I must admit I was a tad worried when this promo dropped in my lap (musicians mature, people move on) but opening cut ‘This Is Not Utopia’ dissipated my fears and finds the band on top form. It’s everything I expected and more; distorted yet tuneful and with a pop sensibility (but not in the dirty sense of the world) it’s classic Offspring but with a modern twist. Rather laudably, the band have set an eye on the future and a desire not to stagnate. With a nice chuggy riff it bounces along at a frantic pace, like four horses racing towards the finish line it’s a high octane slab of pop-punk that arrives with all pistons pumping…and it’s only the first track!
For all their forward vision, the title track (and second single) recalls the band’s mid-career heyday.
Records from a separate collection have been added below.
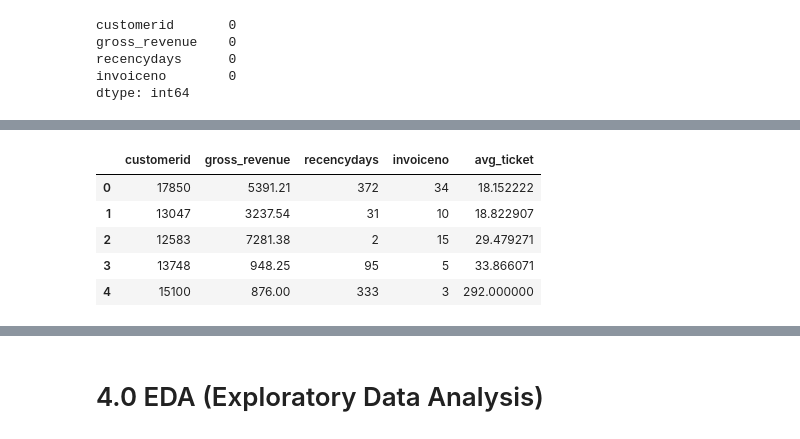
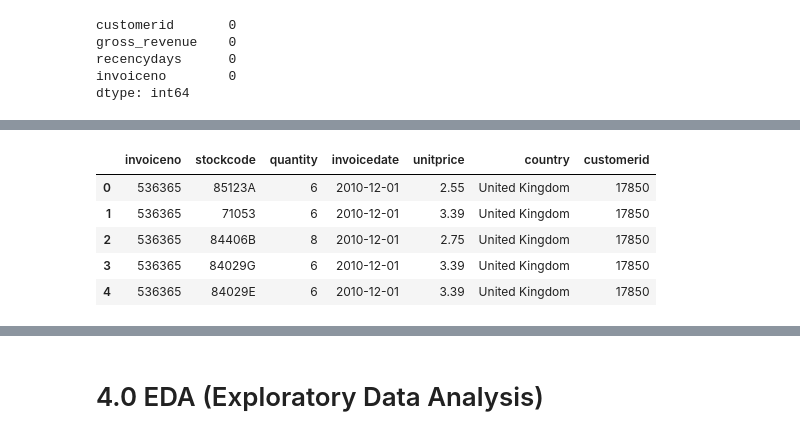
Before and after one commit to ViniciusKos/insiders_clustering, a Jupyter notebook: cluster_circle4.ipynb, the cells around one changed output, grey strips where cells are left out. Drawn from its saved outputs; the diff is of its cells as text; code cells hidden in the pictures.

```diff
--- a/cluster_circle4.ipynb
+++ b/cluster_circle4.ipynb
@@ -141,10 +141,10 @@ df_backup['customerid']=np.arange(80000, 80000+len( df_backup ), 1)
 df1 = df1.merge(df_backup, on='invoiceno', how='left')
 
 #coalesce
-df1['customerid']=df1['customerid_x'].combine_first( df1['customer_id_y'])
+df1['customerid']=df1['customerid_x'].combine_first( df1['customerid_y'])
 
 #drop extra columns
-df1 = df1.drop( columns=['customer_id_x','customer_id_y'], axis=1)
+df1 = df1.drop( columns=['customerid_x','customerid_y'], axis=1)
 
 df1.isna().sum()
 # %% [output]
@@ -376,7 +345,7 @@ Name: country, dtype: float64
 df2=df1.copy()
 # %%
  # ----------------------  Numerical attributes ----------------
- # drop negative quantity
+ # purhcases df and returns df
 returns = df2.loc[df2['quantity'] < 0, :]
 purchases = df2.loc[df2['quantity'] >= 0, :]
 
@@ -390,7 +359,7 @@ print(df2.shape)
 df2=df2[~df2['invoiceno'].str.contains('[^0-9]+', na=False)]
 print(df2.shape)
 
-#filter only stockcodes with unmbers
+#filter only stockcodes with numbers
 df2=df2[df2['stockcode'].str.contains('[0-9]+', na=False)]
 print(df2.shape)
 
@@ -399,11 +368,10 @@ print(df2.shape)
 # drop description
 df2 = df2.drop( columns='description', axis=1 )
 
-# drop "unspecifiec" country -
-df2 = df2[~df2['country'].isin( ['Unspecified' ] ) ]
+# drop "unspecifiec" and "european communoty" countries -
+df2 = df2[~df2['country'].isin( ["European Community",'Unspecified' ] ) ]
 
-# bad users
-df2 = df2[~df2['customerid'].isin( [16446] )]
+
 
 df2.head()
 # %% [output]
@@ -493,11 +485,11 @@ invoiceno        0
 avg_ticket       0
 dtype: int64
 # %%
-df_ref.head()
+df2.head()
 # %% [output]
-|  | customerid | gross_revenue | recencydays | invoiceno | avg_ticket |
-| 0 | 17850 | 5391.21 | 372 | 34 | 18.152222 |
-| 1 | 13047 | 3237.54 | 31 | 10 | 18.822907 |
-| 2 | 12583 | 7281.38 | 2 | 15 | 29.479271 |
-| 3 | 13748 | 948.25 | 95 | 5 | 33.866071 |
-| 4 | 15100 | 876.00 | 333 | 3 | 292.000000 |
+|  | invoiceno | stockcode | quantity | invoicedate | unitprice | country | customerid |
+| 0 | 536365 | 85123A | 6 | 2010-12-01 | 2.55 | United Kingdom | 17850 |
+| 1 | 536365 | 71053 | 6 | 2010-12-01 | 3.39 | United Kingdom | 17850 |
+| 2 | 536365 | 84406B | 8 | 2010-12-01 | 2.75 | United Kingdom | 17850 |
+| 3 | 536365 | 84029G | 6 | 2010-12-01 | 3.39 | United Kingdom | 17850 |
+| 4 | 536365 | 84029E | 6 | 2010-12-01 | 3.39 | United Kingdom | 17850 |
```
Also changed, not shown: parts of 28 cells of this notebook.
Discordant, but catchy as hell, it’s an earworm of the highest order that’ll burrow deep into your cranium on first play. I’m sure if it was released twenty years ago (when you’d go and buy a physical copy) it would have elbowed it’s way to the top of the national charts but, of course, we’re living in a different era. Having produced their previous two albums Bob Rock (Metallica, The Cult) hasn’t tinkered with the bands formula too much but he has created a sound that has a definite crossover appeal that’ll adhere equally to metalheads and hardcore kids whilst simultaneously pleasing the bands core fanbase.
Let The Bad Times Roll is a multifaceted album and it’s here where Bob Rock earns his money. From ska to skate punk via rebel rousing punk the band go on wild tangents yet still manage to sound like The Offspring. A prime example is the ode to middle age, ‘We Never Have Sex Anymore, a track that’s draped in jazz like horns. Some might say brass is the antithesis of punk but that’s exactly why they should be on here. It’s a track that displays the bands ever present sense of humour which also raises it’s head on the bastardisation of Edvard Grieg’s ‘In The Hall Of The Mountain King’, a cover that seems set to burn itself out on its own frenetic energy.
With sonic shifts aplenty this record is far from generic and many of these cuts are tailor made for the live environment and should go down a storm when the band hit the road later this year. One track that’s already had an airing is the 1997 single ‘Gone Away’ but here it’s stripped bare and features just Dexter Holland and a piano. With an oak aged voice Dexter brings out an emotion that was buried on the original and provides a nice change of pace which eases us into a thoughtful closer ‘Lullaby’. Both tracks stand in stark contrast to their predecessors and makes the silence that follows positively deafening.
Worth every second of the wait, Let The Bad Times Roll evidences a band not content to rest on their laurels and have used the lockdown to create a cathartic album that virtually fizzes with effervescence. Welcome back, guys!
Reviewed by Peter Dennis
- This Is Not Utopia
- Let The Bad Times Roll
- Behing Your Walls
- Army Of One
- Breaking These Bones
- Coming For You
- We Never Have Sex Anymore
- In The Hall Of The Mountain King
- The Opioid Diaries
- Hassan Chop
- Gone Away